Therefore, Brendan Rodgers has a strong side to play with. A top six finish is certainly within their grasp, whilst a top four spot is not wholly impossible. The Reds have a strong spine with which to work with. Pepe Reina, Martin Skrtel, Daniel Agger, Steven Gerrard and Luis Suarez represent a solid base to a team that should be much more competitive than what they have offered so far.
The fans do have a right to be unhappy with the poor start to the season. The 3-0 opening day defeat to West Brom immediately placed pressure on Rodgers, though they did improve in the following game to champions Man City. However, the defeat to Arsenal yesterday suggests that Liverpool lack the guile and steel to really challenge the top sides in England. Arsenal was in a similar state to Liverpool going into the game. They had yet to score in the league and put in two limp performances against Sunderland and Stoke in the build-up to the match at Anfield. Despite that, they outplayed Liverpool and deserved the win. That should be cause for concern for the Liverpool coaching staff.

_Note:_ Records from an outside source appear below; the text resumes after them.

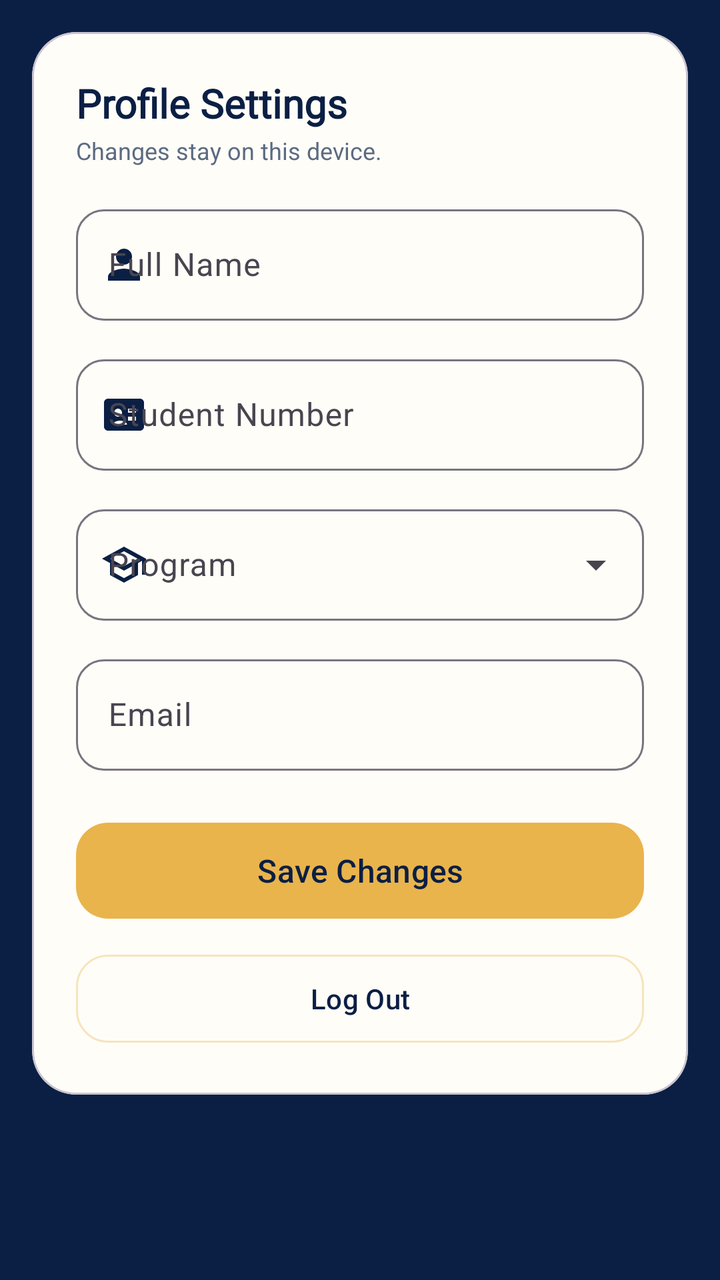
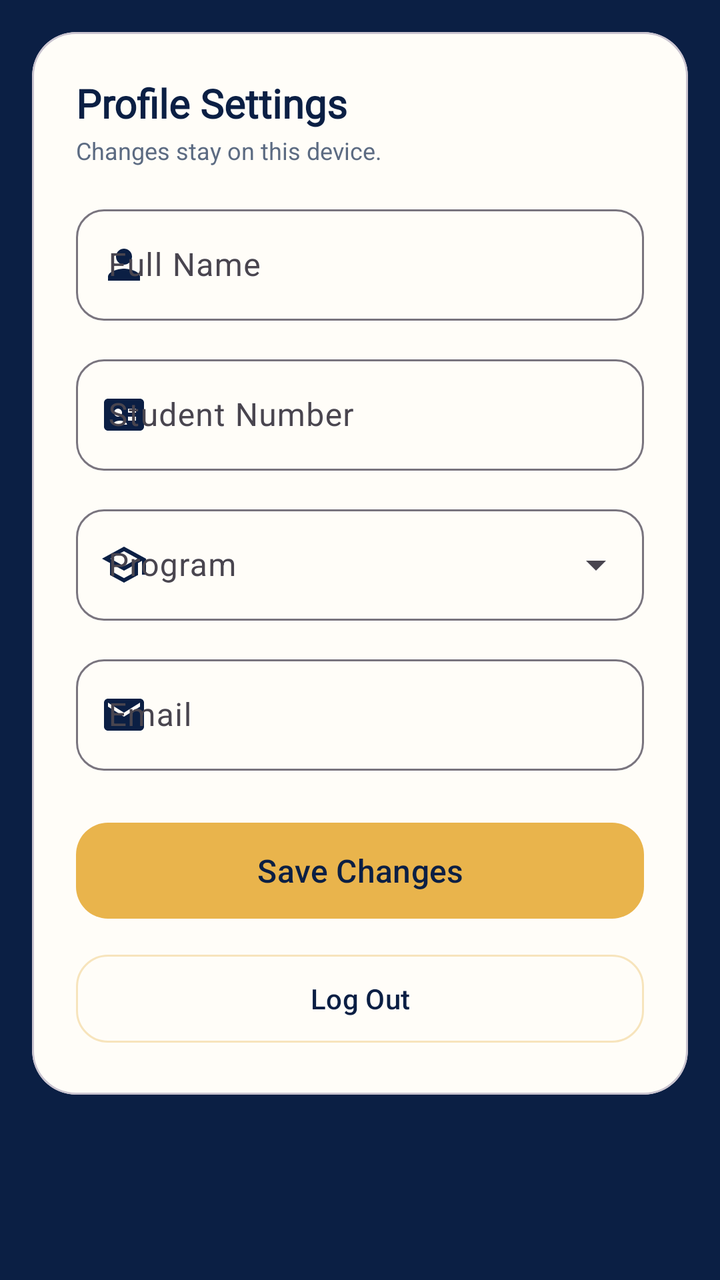

The first picture is an Android layout as it rendered before a commit; the second is the same layout after the commit. The layout source and the unified diff follow.
<!-- AndroidManifest.xml: application theme Theme.StudentInfoSystem -->
<!-- res/layout/view_profile.xml -->
<?xml version="1.0" encoding="utf-8"?>
<androidx.core.widget.NestedScrollView xmlns:android="http://schemas.android.com/apk/res/android"
    xmlns:app="http://schemas.android.com/apk/res-auto"
    android:layout_width="match_parent"
    android:layout_height="match_parent"
    android:fillViewport="true">

    <LinearLayout
        android:layout_width="match_parent"
        android:layout_height="wrap_content"
        android:orientation="vertical"
        android:padding="16dp">

        <com.google.android.material.card.MaterialCardView
            android:layout_width="match_parent"
            android:layout_height="wrap_content"
            app:cardBackgroundColor="@color/nu_card"
            app:cardCornerRadius="22dp"
            app:cardElevation="0dp">

            <LinearLayout
                android:layout_width="match_parent"
                android:layout_height="wrap_content"
                android:orientation="vertical"
                android:padding="22dp">

                <TextView
                    android:layout_width="wrap_content"
                    android:layout_height="wrap_content"
                    android:fontFamily="@font/fraunces"
                    android:text="@string/profile_title"
                    android:textColor="@color/nu_navy"
                    android:textSize="20sp"
                    android:textStyle="bold" />

                <TextView
                    android:layout_width="wrap_content"
                    android:layout_height="wrap_content"
                    android:layout_marginTop="2dp"
                    android:text="@string/profile_subtitle"
                    android:textColor="@color/nu_muted"
                    android:textSize="12sp" />

                <com.google.android.material.textfield.TextInputLayout
                    android:id="@+id/tilProfileName"
                    style="@style/Widget.Material3.TextInputLayout.OutlinedBox"
                    android:layout_width="match_parent"
                    android:layout_height="wrap_content"
                    android:layout_marginTop="16dp"
                    android:hint="@string/hint_full_name"
                    app:boxCornerRadiusBottomEnd="14dp"
                    app:boxCornerRadiusBottomStart="14dp"
                    app:boxCornerRadiusTopEnd="14dp"
                    app:boxCornerRadiusTopStart="14dp"
                    app:startIconDrawable="@drawable/ic_person"
                    app:startIconTint="@color/nu_navy">

                    <com.google.android.material.textfield.TextInputEditText
                        android:id="@+id/etProfileName"
                        android:layout_width="match_parent"
                        android:layout_height="wrap_content"
                        android:inputType="textPersonName"
                        android:maxLines="1" />
                </com.google.android.material.textfield.TextInputLayout>

                <com.google.android.material.textfield.TextInputLayout
                    android:id="@+id/tilProfileNumber"
                    style="@style/Widget.Material3.TextInputLayout.OutlinedBox"
                    android:layout_width="match_parent"
                    android:layout_height="wrap_content"
                    android:layout_marginTop="14dp"
                    android:hint="@string/hint_student_number"
                    app:boxCornerRadiusBottomEnd="14dp"
                    app:boxCornerRadiusBottomStart="14dp"
                    app:boxCornerRadiusTopEnd="14dp"
                    app:boxCornerRadiusTopStart="14dp"
                    app:startIconDrawable="@drawable/ic_badge"
                    app:startIconTint="@color/nu_navy">

                    <com.google.android.material.textfield.TextInputEditText
                        android:id="@+id/etProfileNumber"
                        android:layout_width="match_parent"
                        android:layout_height="wrap_content"
                        android:inputType="text"
                        android:maxLines="1" />
                </com.google.android.material.textfield.TextInputLayout>

                <com.google.android.material.textfield.TextInputLayout
                    android:id="@+id/tilProfileProgram"
                    style="@style/Widget.Material3.TextInputLayout.OutlinedBox.ExposedDropdownMenu"
                    android:layout_width="match_parent"
                    android:layout_height="wrap_content"
                    android:layout_marginTop="14dp"
                    android:hint="@string/hint_program"
                    app:boxCornerRadiusBottomEnd="14dp"
                    app:boxCornerRadiusBottomStart="14dp"
                    app:boxCornerRadiusTopEnd="14dp"
                    app:boxCornerRadiusTopStart="14dp"
                    app:startIconDrawable="@drawable/ic_school"
                    app:startIconTint="@color/nu_navy">

                    <com.google.android.material.textfield.MaterialAutoCompleteTextView
                        android:id="@+id/actProfileProgram"
                        android:layout_width="match_parent"
                        android:layout_height="wrap_content"
                        android:inputType="none" />
                </com.google.android.material.textfield.TextInputLayout>

                <com.google.android.material.textfield.TextInputLayout
                    android:id="@+id/tilProfileEmail"
                    style="@style/Widget.Material3.TextInputLayout.OutlinedBox"
                    android:layout_width="match_parent"
                    android:layout_height="wrap_content"
                    android:layout_marginTop="14dp"
                    android:hint="@string/hint_email"
                    app:boxCornerRadiusBottomEnd="14dp"
                    app:boxCornerRadiusBottomStart="14dp"
                    app:boxCornerRadiusTopEnd="14dp"
                    app:boxCornerRadiusTopStart="14dp">

                    <com.google.android.material.textfield.TextInputEditText
                        android:id="@+id/etProfileEmail"
                        android:layout_width="match_parent"
                        android:layout_height="wrap_content"
                        android:inputType="textEmailAddress"
                        android:maxLines="1" />
                </com.google.android.material.textfield.TextInputLayout>

                <com.google.android.material.button.MaterialButton
                    android:id="@+id/btnSaveProfile"
                    android:layout_width="match_parent"
                    android:layout_height="56dp"
                    android:layout_marginTop="22dp"
                    android:text="@string/btn_save"
                    android:textAllCaps="false"
                    android:textColor="@color/nu_navy"
                    android:textSize="16sp"
                    app:backgroundTint="@color/nu_gold"
                    app:cornerRadius="16dp" />

                <com.google.android.material.button.MaterialButton
                    android:id="@+id/btnLogout"
                    style="@style/Widget.Material3.Button.OutlinedButton"
                    android:layout_width="match_parent"
                    android:layout_height="52dp"
                    android:layout_marginTop="10dp"
                    android:text="@string/btn_logout"
                    android:textAllCaps="false"
                    android:textColor="@color/nu_navy"
                    android:textSize="14sp"
                    app:cornerRadius="16dp"
                    app:strokeColor="@color/nu_gold_line" />
            </LinearLayout>
        </com.google.android.material.card.MaterialCardView>
    </LinearLayout>
</androidx.core.widget.NestedScrollView>
<!-- resources referenced by this layout -->
<resources>
  <color name="nu_card">#FFFDF8</color>
  <color name="nu_gold">#E9B44C</color>
  <color name="nu_gold_line">#59E9B44C</color>
  <color name="nu_muted">#5C6B82</color>
  <color name="nu_navy">#0B1F44</color>
  <!-- drawable ic_badge (drawable) -->
  <vector xmlns:android="http://schemas.android.com/apk/res/android"
      android:width="24dp"
      android:height="24dp"
      android:viewportWidth="24"
      android:viewportHeight="24">
      <path
          android:fillColor="#FF000000"
          android:pathData="M20,4H4C2.9,4 2,4.9 2,6v12c0,1.1 0.9,2 2,2h16c1.1,0 2,-0.9 2,-2V6C22,4.9 21.1,4 20,4zM9,9c1.1,0 2,0.9 2,2s-0.9,2 -2,2 -2,-0.9 -2,-2 0.9,-2 2,-2zM6.5,17c0,-1.33 2,-2 3.5,-2s3.5,0.67 3.5,2H6.5zM18,15h-4v-2h4V15zM18,11h-4V9h4V11z" />
  </vector>
  <!-- drawable ic_person (drawable) -->
  <vector xmlns:android="http://schemas.android.com/apk/res/android"
      android:width="24dp"
      android:height="24dp"
      android:viewportWidth="24"
      android:viewportHeight="24">
      <path
          android:fillColor="#FF000000"
          android:pathData="M12,12c2.21,0 4,-1.79 4,-4s-1.79,-4 -4,-4 -4,1.79 -4,4 1.79,4 4,4zM12,14c-2.67,0 -8,1.34 -8,4v2h16v-2c0,-2.66 -5.33,-4 -8,-4z" />
  </vector>
  <!-- drawable ic_school (drawable) -->
  <vector xmlns:android="http://schemas.android.com/apk/res/android"
      android:width="24dp"
      android:height="24dp"
      android:viewportWidth="24"
      android:viewportHeight="24">
      <path
          android:fillColor="#FF000000"
          android:pathData="M12,3L1,9l4,2.18v6L12,21l7,-3.82v-6l2,-1.09V17h2V9L12,3zM18.82,9L12,12.72 5.18,9 12,5.28 18.82,9zM17,15.99l-5,2.73 -5,-2.73v-3.72L12,15l5,-2.73v3.72z" />
  </vector>
  <string name="btn_logout">Log Out</string>
  <string name="btn_save">Save Changes</string>
  <string name="hint_email">Email</string>
  <string name="hint_full_name">Full Name</string>
  <string name="hint_program">Program</string>
  <string name="hint_student_number">Student Number</string>
  <string name="profile_subtitle">Changes stay on this device.</string>
  <string name="profile_title">Profile Settings</string>
  <style name="Theme.StudentInfoSystem" parent="Base.Theme.StudentInfoSystem" />
  <style name="Base.Theme.StudentInfoSystem" parent="Theme.Material3.Light.NoActionBar">
          <item name="colorPrimary">@color/nu_navy</item>
          <item name="colorOnPrimary">@color/white</item>
          <item name="colorSecondary">@color/nu_gold</item>
          <item name="colorOnSecondary">@color/nu_navy</item>
          <item name="colorSurface">@color/nu_card</item>
          <item name="colorOnSurface">@color/nu_ink</item>
          <item name="android:windowBackground">@color/nu_navy</item>
          <item name="android:windowLightStatusBar">false</item>
          <item name="android:windowLightNavigationBar">false</item>
      </style>
  <color name="white">#FFFFFFFF</color>
  <color name="nu_ink">#1B2433</color>
</resources>

<!-- the commit's change to res/layout/view_profile.xml (unified diff, before → after) -->
@@ -116,7 +116,9 @@
                     app:boxCornerRadiusBottomEnd="14dp"
                     app:boxCornerRadiusBottomStart="14dp"
                     app:boxCornerRadiusTopEnd="14dp"
-                    app:boxCornerRadiusTopStart="14dp">
+                    app:boxCornerRadiusTopStart="14dp"
+                    app:startIconDrawable="@drawable/ic_email"
+                    app:startIconTint="@color/nu_navy">
 
                     <com.google.android.material.textfield.TextInputEditText
                         android:id="@+id/etProfileEmail"
<!-- resource entries referenced after the edit -->
@@ -14,6 +14,16 @@
       <path
           android:fillColor="#FF000000"
           android:pathData="M20,4H4C2.9,4 2,4.9 2,6v12c0,1.1 0.9,2 2,2h16c1.1,0 2,-0.9 2,-2V6C22,4.9 21.1,4 20,4zM9,9c1.1,0 2,0.9 2,2s-0.9,2 -2,2 -2,-0.9 -2,-2 0.9,-2 2,-2zM6.5,17c0,-1.33 2,-2 3.5,-2s3.5,0.67 3.5,2H6.5zM18,15h-4v-2h4V15zM18,11h-4V9h4V11z" />
+  </vector>
+  <!-- drawable ic_email (drawable) -->
+  <vector xmlns:android="http://schemas.android.com/apk/res/android"
+      android:width="24dp"
+      android:height="24dp"
+      android:viewportWidth="24"
+      android:viewportHeight="24">
+      <path
+          android:fillColor="#FFFFFFFF"
+          android:pathData="M20,4H4C2.9,4 2,4.9 2,6v12c0,1.1 0.9,2 2,2h16c1.1,0 2,-0.9 2,-2V6c0,-1.1 -0.9,-2 -2,-2zM20,8l-8,5 -8,-5V6l8,5 8,-5v2z" />
   </vector>
   <!-- drawable ic_person (drawable) -->
   <vector xmlns:android="http://schemas.android.com/apk/res/android"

The poor start means that Brendan Rodgers is already feeling the heat. You sense that he could be another Roy Hodgson in the making. After the international break, which is well timed from Liverpool’s point of view, they face Man United at home. A win against their hated rivals would get the fans behind Rodgers and inject confidence into the team to get their season going. A defeat, however, would turn the Kop against the manager even more, and the owners will inevitably come in for more abuse regarding their leadership of the club.
Regardless, the club owners and the current manager cannot be held accountable for the troubles at Anfield. Fenway Sports Group, led by John W. Henry, gave Dalglish over £100m to spend during his reign. He squandered it by over spending on the likes of Andy Carroll, Jordan Henderson, Charlie Adam and Stewart Downing. FSG certainly didn’t help matters by selling Fernando Torres on the final day of the 2011 winter transfer window, but surely Dalglish could have recruited a better replacement than Andy Carroll?
In any case, the end result was an appalling 8th place finish and the sacking of the Liverpool legend. Rodgers has inherited a side short of morale and in desperate need to placate the supporters. Henry and his consortium shouldn’t have to release an open letter to the fans explaining their actions over the summer, but such is the drama at Anfield that every move is scrutinized and compared to glorious times gone by when the club were the cream of Europe’s crop. Unless Rodgers is given the time and space to reverse the club’s fortunes and get them performing once more, starting with a top 6 finish this season, Liverpool will continue to be stuck in the mire with finger pointing being the more prevalent sport than football at Anfield.